▽
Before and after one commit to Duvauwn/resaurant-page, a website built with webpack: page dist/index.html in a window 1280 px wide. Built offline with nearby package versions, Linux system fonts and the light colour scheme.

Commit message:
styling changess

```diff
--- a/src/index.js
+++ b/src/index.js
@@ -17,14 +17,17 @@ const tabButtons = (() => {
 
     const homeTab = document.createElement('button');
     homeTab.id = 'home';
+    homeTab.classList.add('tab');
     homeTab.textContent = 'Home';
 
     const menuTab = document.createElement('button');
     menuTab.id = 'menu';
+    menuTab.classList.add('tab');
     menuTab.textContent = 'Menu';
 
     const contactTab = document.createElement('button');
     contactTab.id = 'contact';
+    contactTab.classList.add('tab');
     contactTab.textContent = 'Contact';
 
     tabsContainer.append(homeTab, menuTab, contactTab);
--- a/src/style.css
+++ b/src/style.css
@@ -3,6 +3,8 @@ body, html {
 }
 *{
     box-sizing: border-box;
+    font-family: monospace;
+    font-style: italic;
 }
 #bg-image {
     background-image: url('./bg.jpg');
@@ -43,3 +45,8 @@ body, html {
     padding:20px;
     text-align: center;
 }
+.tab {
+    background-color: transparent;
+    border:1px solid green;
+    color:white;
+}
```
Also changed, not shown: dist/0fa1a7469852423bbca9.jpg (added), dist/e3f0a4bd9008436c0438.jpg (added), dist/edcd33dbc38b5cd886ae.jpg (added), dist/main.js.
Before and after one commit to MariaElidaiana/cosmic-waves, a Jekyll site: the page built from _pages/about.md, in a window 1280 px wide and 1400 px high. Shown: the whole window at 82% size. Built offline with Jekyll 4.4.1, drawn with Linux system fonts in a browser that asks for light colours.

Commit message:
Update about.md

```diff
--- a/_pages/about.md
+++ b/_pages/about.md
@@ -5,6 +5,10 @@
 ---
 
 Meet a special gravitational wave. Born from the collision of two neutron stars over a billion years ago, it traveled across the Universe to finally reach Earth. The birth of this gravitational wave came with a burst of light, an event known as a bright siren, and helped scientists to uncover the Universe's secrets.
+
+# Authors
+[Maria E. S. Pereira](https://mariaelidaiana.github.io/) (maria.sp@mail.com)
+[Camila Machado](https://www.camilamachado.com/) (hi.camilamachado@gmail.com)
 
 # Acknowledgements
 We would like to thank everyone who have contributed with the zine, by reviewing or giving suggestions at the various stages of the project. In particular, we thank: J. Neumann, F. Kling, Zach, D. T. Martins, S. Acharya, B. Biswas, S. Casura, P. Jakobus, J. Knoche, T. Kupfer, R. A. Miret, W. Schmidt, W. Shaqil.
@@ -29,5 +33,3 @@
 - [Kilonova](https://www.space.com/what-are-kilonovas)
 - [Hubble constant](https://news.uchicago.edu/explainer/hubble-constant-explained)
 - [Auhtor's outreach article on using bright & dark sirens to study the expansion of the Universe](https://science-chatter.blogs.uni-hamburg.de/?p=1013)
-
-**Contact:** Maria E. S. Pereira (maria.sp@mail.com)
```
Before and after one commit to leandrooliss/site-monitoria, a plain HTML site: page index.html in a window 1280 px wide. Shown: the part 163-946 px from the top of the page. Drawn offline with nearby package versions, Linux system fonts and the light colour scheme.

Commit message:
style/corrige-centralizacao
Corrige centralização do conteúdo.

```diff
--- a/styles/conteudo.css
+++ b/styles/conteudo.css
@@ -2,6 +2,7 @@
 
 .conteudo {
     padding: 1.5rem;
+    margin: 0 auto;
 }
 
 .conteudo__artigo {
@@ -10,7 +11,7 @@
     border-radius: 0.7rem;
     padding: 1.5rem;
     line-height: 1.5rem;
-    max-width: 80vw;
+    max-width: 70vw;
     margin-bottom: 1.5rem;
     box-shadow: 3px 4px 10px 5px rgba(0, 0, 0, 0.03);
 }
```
△
§ Exercise objective
Copy out each record exactly as given, omitting none.

§ Result for this task
Before and after one commit to Duvauwn/resaurant-page, a website built with webpack: page dist/index.html in a window 1280 px wide. Built offline with nearby package versions, Linux system fonts and the light colour scheme.

Commit message:
styling changess

```diff
--- a/src/index.js
+++ b/src/index.js
@@ -17,14 +17,17 @@ const tabButtons = (() => {
 
     const homeTab = document.createElement('button');
     homeTab.id = 'home';
+    homeTab.classList.add('tab');
     homeTab.textContent = 'Home';
 
     const menuTab = document.createElement('button');
     menuTab.id = 'menu';
+    menuTab.classList.add('tab');
     menuTab.textContent = 'Menu';
 
     const contactTab = document.createElement('button');
     contactTab.id = 'contact';
+    contactTab.classList.add('tab');
     contactTab.textContent = 'Contact';
 
     tabsContainer.append(homeTab, menuTab, contactTab);
--- a/src/style.css
+++ b/src/style.css
@@ -3,6 +3,8 @@ body, html {
 }
 *{
     box-sizing: border-box;
+    font-family: monospace;
+    font-style: italic;
 }
 #bg-image {
     background-image: url('./bg.jpg');
@@ -43,3 +45,8 @@ body, html {
     padding:20px;
     text-align: center;
 }
+.tab {
+    background-color: transparent;
+    border:1px solid green;
+    color:white;
+}
```
Also changed, not shown: dist/0fa1a7469852423bbca9.jpg (added), dist/e3f0a4bd9008436c0438.jpg (added), dist/edcd33dbc38b5cd886ae.jpg (added), dist/main.js.
Before and after one commit to MariaElidaiana/cosmic-waves, a Jekyll site: the page built from _pages/about.md, in a window 1280 px wide and 1400 px high. Shown: the whole window at 82% size. Built offline with Jekyll 4.4.1, drawn with Linux system fonts in a browser that asks for light colours.

Commit message:
Update about.md

```diff
--- a/_pages/about.md
+++ b/_pages/about.md
@@ -5,6 +5,10 @@
 ---
 
 Meet a special gravitational wave. Born from the collision of two neutron stars over a billion years ago, it traveled across the Universe to finally reach Earth. The birth of this gravitational wave came with a burst of light, an event known as a bright siren, and helped scientists to uncover the Universe's secrets.
+
+# Authors
+[Maria E. S. Pereira](https://mariaelidaiana.github.io/) (maria.sp@mail.com)
+[Camila Machado](https://www.camilamachado.com/) (hi.camilamachado@gmail.com)
 
 # Acknowledgements
 We would like to thank everyone who have contributed with the zine, by reviewing or giving suggestions at the various stages of the project. In particular, we thank: J. Neumann, F. Kling, Zach, D. T. Martins, S. Acharya, B. Biswas, S. Casura, P. Jakobus, J. Knoche, T. Kupfer, R. A. Miret, W. Schmidt, W. Shaqil.
@@ -29,5 +33,3 @@
 - [Kilonova](https://www.space.com/what-are-kilonovas)
 - [Hubble constant](https://news.uchicago.edu/explainer/hubble-constant-explained)
 - [Auhtor's outreach article on using bright & dark sirens to study the expansion of the Universe](https://science-chatter.blogs.uni-hamburg.de/?p=1013)
-
-**Contact:** Maria E. S. Pereira (maria.sp@mail.com)
```
Before and after one commit to leandrooliss/site-monitoria, a plain HTML site: page index.html in a window 1280 px wide. Shown: the part 163-946 px from the top of the page. Drawn offline with nearby package versions, Linux system fonts and the light colour scheme.

Commit message:
style/corrige-centralizacao
Corrige centralização do conteúdo.

```diff
--- a/styles/conteudo.css
+++ b/styles/conteudo.css
@@ -2,6 +2,7 @@
 
 .conteudo {
     padding: 1.5rem;
+    margin: 0 auto;
 }
 
 .conteudo__artigo {
@@ -10,7 +11,7 @@
     border-radius: 0.7rem;
     padding: 1.5rem;
     line-height: 1.5rem;
-    max-width: 80vw;
+    max-width: 70vw;
     margin-bottom: 1.5rem;
     box-shadow: 3px 4px 10px 5px rgba(0, 0, 0, 0.03);
 }
```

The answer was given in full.